1c0242dI don’t check other lawyer’s prices, but I have been told that my fees are higher than some others.  While I try to keep my fees reasonable, I believe that I am the poster-boy for the idea that you get what you pay for.  And to be clear, there are some lawyers who charge more than I do, although I can honestly say that many times, I’ve been called in to clean up after some of those guys have lost a case, thus proving the idea that while you never get what you don’t pay for, just paying a lot doesn’t necessarily mean you’re getting the best; instead, it just means you paid too much.  When it comes to winning back your driver’s license, you must understand that there is an additional cost to losing beyond the money.  If you lose your appeal, you cannot file another for a full year.  Beyond that, you’ll have to fix all the mistakes that caused you to lose the first time.  At least with me, a client has the certainty of knowing that they’ll only pay me once and they will get back on the road.

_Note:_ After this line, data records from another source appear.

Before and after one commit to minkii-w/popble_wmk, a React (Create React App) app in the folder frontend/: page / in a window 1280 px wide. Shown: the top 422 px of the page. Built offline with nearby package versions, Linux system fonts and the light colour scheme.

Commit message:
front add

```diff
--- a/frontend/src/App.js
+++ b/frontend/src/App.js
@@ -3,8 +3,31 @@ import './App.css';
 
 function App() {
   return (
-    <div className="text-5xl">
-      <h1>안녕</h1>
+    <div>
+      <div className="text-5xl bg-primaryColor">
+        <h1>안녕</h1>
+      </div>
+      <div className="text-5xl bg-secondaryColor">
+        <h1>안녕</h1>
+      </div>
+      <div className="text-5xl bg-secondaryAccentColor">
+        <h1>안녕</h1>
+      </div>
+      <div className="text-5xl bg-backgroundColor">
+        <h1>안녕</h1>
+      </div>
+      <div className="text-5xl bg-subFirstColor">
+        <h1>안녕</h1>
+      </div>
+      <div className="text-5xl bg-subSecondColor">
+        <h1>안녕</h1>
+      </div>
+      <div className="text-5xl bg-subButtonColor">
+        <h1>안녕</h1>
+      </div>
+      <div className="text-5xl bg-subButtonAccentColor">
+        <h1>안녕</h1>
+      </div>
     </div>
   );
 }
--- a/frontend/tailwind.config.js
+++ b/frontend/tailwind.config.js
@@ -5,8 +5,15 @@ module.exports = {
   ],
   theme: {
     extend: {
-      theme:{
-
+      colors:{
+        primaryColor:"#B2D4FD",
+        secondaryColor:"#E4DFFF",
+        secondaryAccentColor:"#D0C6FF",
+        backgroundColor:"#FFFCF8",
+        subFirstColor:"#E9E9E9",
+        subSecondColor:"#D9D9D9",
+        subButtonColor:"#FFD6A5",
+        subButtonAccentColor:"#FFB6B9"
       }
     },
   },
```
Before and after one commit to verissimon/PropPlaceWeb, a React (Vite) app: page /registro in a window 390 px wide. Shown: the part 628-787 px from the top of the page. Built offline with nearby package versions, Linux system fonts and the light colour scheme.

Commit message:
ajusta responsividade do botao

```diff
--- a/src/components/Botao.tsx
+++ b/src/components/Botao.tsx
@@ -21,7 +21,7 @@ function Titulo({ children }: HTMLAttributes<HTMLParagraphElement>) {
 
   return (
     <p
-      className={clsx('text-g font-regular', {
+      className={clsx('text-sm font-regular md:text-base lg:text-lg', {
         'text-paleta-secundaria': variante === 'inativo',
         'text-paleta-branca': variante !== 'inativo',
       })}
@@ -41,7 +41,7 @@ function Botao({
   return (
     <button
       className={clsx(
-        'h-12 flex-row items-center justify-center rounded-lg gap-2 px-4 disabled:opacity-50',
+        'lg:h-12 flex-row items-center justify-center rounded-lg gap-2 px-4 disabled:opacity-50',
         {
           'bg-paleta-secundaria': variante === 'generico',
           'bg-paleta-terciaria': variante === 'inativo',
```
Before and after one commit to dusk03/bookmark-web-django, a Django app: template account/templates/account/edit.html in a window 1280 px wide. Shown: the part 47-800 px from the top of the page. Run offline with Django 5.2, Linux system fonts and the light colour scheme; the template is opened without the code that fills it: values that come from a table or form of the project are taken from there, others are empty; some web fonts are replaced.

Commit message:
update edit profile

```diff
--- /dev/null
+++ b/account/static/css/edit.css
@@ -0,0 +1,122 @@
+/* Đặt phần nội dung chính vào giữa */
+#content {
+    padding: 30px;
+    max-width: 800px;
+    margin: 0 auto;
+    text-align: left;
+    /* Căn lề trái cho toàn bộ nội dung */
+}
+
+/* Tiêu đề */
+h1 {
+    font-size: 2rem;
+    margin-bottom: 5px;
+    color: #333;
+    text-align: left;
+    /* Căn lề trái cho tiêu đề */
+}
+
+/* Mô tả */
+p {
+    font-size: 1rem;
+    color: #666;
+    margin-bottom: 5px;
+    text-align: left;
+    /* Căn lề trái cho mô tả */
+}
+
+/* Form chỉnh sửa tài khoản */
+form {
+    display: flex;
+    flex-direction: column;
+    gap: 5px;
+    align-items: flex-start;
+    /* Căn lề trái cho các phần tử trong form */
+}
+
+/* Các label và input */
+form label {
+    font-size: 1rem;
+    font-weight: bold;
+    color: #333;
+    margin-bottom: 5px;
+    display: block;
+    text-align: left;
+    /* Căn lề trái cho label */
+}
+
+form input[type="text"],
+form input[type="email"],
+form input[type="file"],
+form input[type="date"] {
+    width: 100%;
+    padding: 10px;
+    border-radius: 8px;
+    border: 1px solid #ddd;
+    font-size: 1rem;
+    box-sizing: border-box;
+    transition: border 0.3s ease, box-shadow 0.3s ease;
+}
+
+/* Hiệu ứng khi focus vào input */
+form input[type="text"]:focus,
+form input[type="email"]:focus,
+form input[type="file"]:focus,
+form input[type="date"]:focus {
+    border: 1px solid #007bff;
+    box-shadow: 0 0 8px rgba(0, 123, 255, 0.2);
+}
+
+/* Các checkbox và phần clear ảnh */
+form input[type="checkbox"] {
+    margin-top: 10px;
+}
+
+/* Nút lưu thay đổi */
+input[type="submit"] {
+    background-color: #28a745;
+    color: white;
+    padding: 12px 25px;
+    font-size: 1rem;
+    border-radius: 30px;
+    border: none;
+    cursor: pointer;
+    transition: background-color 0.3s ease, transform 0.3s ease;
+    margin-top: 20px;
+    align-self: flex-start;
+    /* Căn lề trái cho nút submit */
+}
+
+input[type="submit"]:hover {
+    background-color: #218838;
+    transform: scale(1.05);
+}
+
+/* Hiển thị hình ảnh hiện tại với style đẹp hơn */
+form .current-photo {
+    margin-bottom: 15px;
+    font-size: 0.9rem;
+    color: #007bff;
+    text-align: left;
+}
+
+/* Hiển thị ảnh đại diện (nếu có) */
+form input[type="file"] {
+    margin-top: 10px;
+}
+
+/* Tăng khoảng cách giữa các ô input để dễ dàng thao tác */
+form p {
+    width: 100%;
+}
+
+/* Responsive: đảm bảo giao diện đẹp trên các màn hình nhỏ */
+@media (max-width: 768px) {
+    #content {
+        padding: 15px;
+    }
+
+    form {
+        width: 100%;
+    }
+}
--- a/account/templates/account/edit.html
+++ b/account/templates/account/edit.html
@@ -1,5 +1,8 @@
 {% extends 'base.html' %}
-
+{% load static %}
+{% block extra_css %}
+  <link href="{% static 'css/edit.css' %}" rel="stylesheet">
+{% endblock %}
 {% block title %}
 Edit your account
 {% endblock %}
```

The quality of service from my office is on a whole different level than what I suspect anyone else provides.  In general, I think a lot of the hype around “better service” is a bunch of BS.  When I order something online, I’m concerned about service only to the extent that the right product (meaning one that matches the description I relied upon in placing it) is sent to me quickly and correctly.  I don’t care if my order is processed by a robot, some guy in a tank top and shorts, or some guy in a tuxedo and white gloves.  License restoration cases, however, are different.   My first meeting with a new client takes about 3 hours (often, a bit more) in my office.  And let me be perfectly candid: I’m a really nice guy and consider my practice an opportunity to help people, but I’m still in business to make money, so I don’t keep these appointments long just so we can talk baseball, or anything like that.  In that same way, as far as my guarantee goes, I don’t make my money having to re-do a case a second time; I make my money winning them the first time, meaning I’m as invested in a successful outcome as my client.  I am thorough in a way that takes time.  There are no shortcuts to lasting success.